Both Wood and his wife, Sally, talk about his struggles with sobriety, how alcohol misuse was prevalent in his family and his use of drugs. The most fascinating parts of the documentary for me is when Wood talks about his painting and we see him at work in his studio. Of the 28:51 of extras, the most interesting is seeing Wood in his studio, discussing painting, including a guitar drawing to which he affixed wood chips from a renovation at his house and the set lists that he illustrates. Another extra shows the delivery of a bronze sculpture of a half-man and half-horse, made from his clay version. There also are live performances of “Wee Wee Hours,” “Johnny B. Goode” and the instrumental “Blue Feeling,” all recorded live at the Tivoli Theatre in Wimborne. Grade: B+

Rodney Rice: SAME SHIrT, DIFFERENT DAY (Moody Spring Music CD.). A native of West Virginia’s coal-mining region, Rice reflects that in the track “Company Town” on this, his second album, following 2014’s “Empty Pockets and a Troubled Mind.” Rice, who wrote all the songs, while collaborating with Adam Webster on “Hard Life,” is very much a troubadour, with his lyrics, which include healthy doses of self-deprecation, stronger than the music for the most part. The songs often talk about bigger things such as the current president and global warming, but he always manages to bring the songs back down to a personal level.

The lead track is “Ain’t Got a Dollar,” in which Rice holds up a working-class mirror to society. His particular target is one who is current fighting for his political life and possibly failing. The lyrics go: “A man from the TV and now he’s President, the Bible Belt thinks he’s heaven sent / Because he’s made lots of money, he’s gonna take our troubles away, by the sound of that, my troubles are here to stay.”

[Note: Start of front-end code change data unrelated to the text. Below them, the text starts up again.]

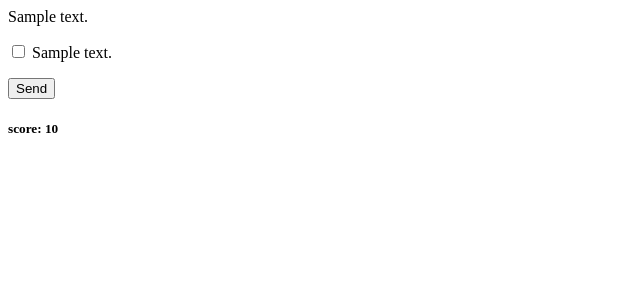
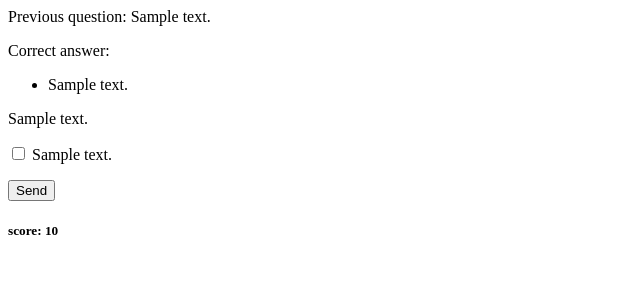
Before and after one commit to n1k0din/quizer, a Django app: template templates/index.html in a window 1280 px wide. Shown: the top 300 px of the page, without its empty margins (0-640 px from the left). Run offline with Django 3.2, Linux system fonts and the light colour scheme; tables that the repository leaves empty hold one stand-in row (values such as "Sample post"); the template is opened without the code that fills it: values that come from a table or form of the project are taken from there, most other values are stand-ins (such as "Sample title", 1, 10 or a date in 2020); parts of the project's set-up code (start-up, migrations or seed data) failed here and were passed over.

Commit message:
Add previous question info when fail

```diff
--- a/templates/index.html
+++ b/templates/index.html
@@ -5,6 +5,16 @@
 </head>
 
 <body>
+  {% if prev_question %}
+    <p>Previous question: {{ prev_question.text }}</p>
+    <p>Correct answer:
+      <ul>
+        {% for answer in correct_answers_for_prev_question %}
+          <li>{{ answer.text }}</li>
+        {% endfor %}
+      </ul>
+    </p>
+  {% endif %}
   <form action="/" method="post">
     {{ question.text }}
     {% csrf_token %}
```
Also changed, not shown: tasks/views.py (+11 -3 lines).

In a press release, Rice expands the thought, saying the song “gives the middle finger to the current administration. Not having money to play the game is nothing new, regardless of who is in charge. Poor folks still go to war and still get shafted when they come home. I didn’t serve the country, but I have family and friends that did tours in Iraq and Afghanistan, so I kind of sing it from that point of view. I wanted that song to be first on the album and I wanted to put it out there to say if you’re offended there, then you probably don’t need to listen to the rest.”

In another pull-no-punches song, Rice talks about his own job performance review while employed in a corporate position in “Middle Managed Blues.” He sings, “The boss man gave me my review and said here is what I think of you, before I rip you apart, just know I never liked you right from the start.” The aforementioned “Company Town” is a stinging indictment of Massey Energy, the coal extracting company at the center of the 2010 Upper Big Branch Mine disaster, in which 29 men lost their lives.

In many ways, the songs here recall John Prine, Billy Joe Shaver and Guy Clark. In addition to the working man songs, there are confessional love songs, about situations that did not go particularly well. “Right to Be Wrong” is a break-up song, while “Free at Last” is a jaunty, two-step country song about post-divorce. There is also a country sound in the lament of “Can’t Get Over Her.” The political messaging returns in “Pillage and Plunder,” which talks about the ice caps melting and other effects of global warming, as well as lead in drinking water. It features a Hammond B3 organ.

Both “Walk Across Texas” and “Memories of Our Youth” feature vocals by Bonnie Whitmore. The former, which uses a fiddle, is very funny, as Rice sings: “I’d swim across the ocean for a woman like you, I’d swim across the ocean blue / But on my own, I’d sink like a stone, I can’t swim a lick, it’s true babe, I’d walk across the bottom for you.” Grade: B